That’s a bit of shit title in fairness. *Quick Google*
“Crack the whip”: An expression for using one’s authority to urge subordinates to work harder or behave better…
So it doesn’t really fit does it? Unless I assume my brain is the subordinate, or my motivation, or self-discipline perhaps. Take your pick. The point I am trying to make is that I’ve been here before, trying to resurrect my writing mojo so many times that its become a bit of a joke.
What’s kicked it off this time? A few things, but chiefly, events in my life have forced some inward reflection on what really matters. I won’t bore you with the details of what my introspection revealed other than to say materialism seems to be a constant and vacuous part of my life. Such thoughts push one to want to change and grasp those things that mean something, create memories, affect oneself and those around us. One quick and easy way I have found that shines a brilliant light on areas of my life that are quite possibly a bit pointless, is to look closely at the outgoings from my bank. I have no mortgage, and yet £800 a month leaves my bank that is not connected to any necessary household bill, food (of which I mean food for the family) or fuel. £800 is attached to various subscriptions, gadgets, toys, or takeaways. That’s a lot of money. A quick scroll back through my banking app reveals that this is a near constant monthly expenditure with variations of plus or minus £100. I tested this by going through each transaction and asking myself if I really needed to spend that, and worryingly the answer was no.

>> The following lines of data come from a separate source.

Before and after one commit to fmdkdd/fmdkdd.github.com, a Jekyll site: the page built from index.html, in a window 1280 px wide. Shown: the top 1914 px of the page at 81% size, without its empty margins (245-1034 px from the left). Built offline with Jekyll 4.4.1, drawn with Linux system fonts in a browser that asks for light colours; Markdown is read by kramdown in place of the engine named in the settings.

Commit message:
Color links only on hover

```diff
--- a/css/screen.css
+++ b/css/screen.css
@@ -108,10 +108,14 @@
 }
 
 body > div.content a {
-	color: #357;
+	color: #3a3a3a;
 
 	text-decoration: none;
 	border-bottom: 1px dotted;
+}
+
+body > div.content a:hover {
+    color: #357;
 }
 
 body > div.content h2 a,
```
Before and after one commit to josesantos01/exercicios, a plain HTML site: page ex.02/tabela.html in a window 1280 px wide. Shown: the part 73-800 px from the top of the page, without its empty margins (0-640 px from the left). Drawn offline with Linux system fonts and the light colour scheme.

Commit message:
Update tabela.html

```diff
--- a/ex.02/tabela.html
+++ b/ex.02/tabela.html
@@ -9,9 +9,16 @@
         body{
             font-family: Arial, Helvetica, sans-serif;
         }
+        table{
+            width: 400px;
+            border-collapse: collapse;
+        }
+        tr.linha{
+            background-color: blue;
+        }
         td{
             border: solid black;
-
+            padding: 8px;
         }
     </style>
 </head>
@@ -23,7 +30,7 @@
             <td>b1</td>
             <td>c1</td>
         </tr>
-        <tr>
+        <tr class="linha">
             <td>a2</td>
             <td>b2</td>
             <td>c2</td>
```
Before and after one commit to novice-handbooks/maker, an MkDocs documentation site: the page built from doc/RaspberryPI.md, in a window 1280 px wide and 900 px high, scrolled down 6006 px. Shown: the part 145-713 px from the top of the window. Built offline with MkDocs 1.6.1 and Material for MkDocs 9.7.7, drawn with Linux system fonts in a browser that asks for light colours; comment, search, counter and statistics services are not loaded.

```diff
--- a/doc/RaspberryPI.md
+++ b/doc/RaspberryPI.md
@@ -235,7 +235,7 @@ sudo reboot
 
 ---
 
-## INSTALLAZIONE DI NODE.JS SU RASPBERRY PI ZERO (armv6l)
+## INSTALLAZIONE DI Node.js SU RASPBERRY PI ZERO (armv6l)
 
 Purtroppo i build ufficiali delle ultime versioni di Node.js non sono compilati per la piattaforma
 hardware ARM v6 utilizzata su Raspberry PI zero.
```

This made me wonder if I could live on a significantly lower income, and if so, could that mean I could drop hours at work or even go part-time? It’s a reasonable assumption but the reality is, probably not. There is a saying in my family I’ve come to accept and believe. It something like “no mon, no fun.” Basically, no money = no fun.
I know I could live on significantly less. I know it. But would I enjoy it? Well, I’d have to find a completely different way of living. I’d have to give up a lot of things I spend money on now. A very quick search of my spending history shows that my top two expenditures are on takeaways/alcohol (family/friends/socialising) and then gadgets/toys – bits for my computer, my motorcycle, clothes. I spend a lot on other people too, at least a few hundred each month and I think that stems from not really caring a great deal about money. Sounds easy to say, and if I’m honest I probably only feel that way because I have money to spare and don’t miss it. I’m pretty sure I would feel different if I was on a lower income and struggling to put food on the table or fuel in the car.
Another constant and reoccurring feeling is that I never joined the army, or any of the forces. I think I believed that was my path from when I was barely old enough to understand what the army was, right up until I was in my twenties and received a fateful letter. That letter informed me I was not eligible on medical grounds. I can recite every word of that letter. To this day I wish I’d appealed, but instead I got on with life. I went for uniform, perhaps stupidly thinking it would be the same existence as one might hope for in the military, and joined the ambulance service. Anyone who has worked in the ambulance service will tell you that of the three services (fire, police, ambulance), the ambulance is perhaps the furthest from any semblance of military life. The sheer lack of discipline make those who decide to join more akin to pirates of the road. I enjoyed my time with them anyway and made some good friends, so its not all bad.
What’s the point of all this? Well, I love writing. I’d love to do it more often and very occasionally I have a real crack at it. At my peak I was cranking out two or three short stories a month and even had some small success in selling them. It is, to me, extremely enjoyable. I love to try and write the stories that I want to read. Unfortunately, I have a full time job and (happily) a family and so my time is limited. I’ve often wondered if I can go part-time and therefore spend more time reading and writing, but the reality is that I don’t think I could. Sure, I might enjoy it for a while, but I’d soon miss all those comforts I obviously take for granted now. I don’t know what the answer is. Maybe it will just remain a hobby forever and I’ll never write my Legend, as David Gemmell did, coincidentally becoming one himself, I might add.
That will do for tonight anyway, or knowing me, this year, if my output on here is anything to go by.
Let me know your thoughts on this if you can spare a few minutes and jot a few sentences. I know I’m not the only one with aspirations to write and no time to do it.
Love to you all,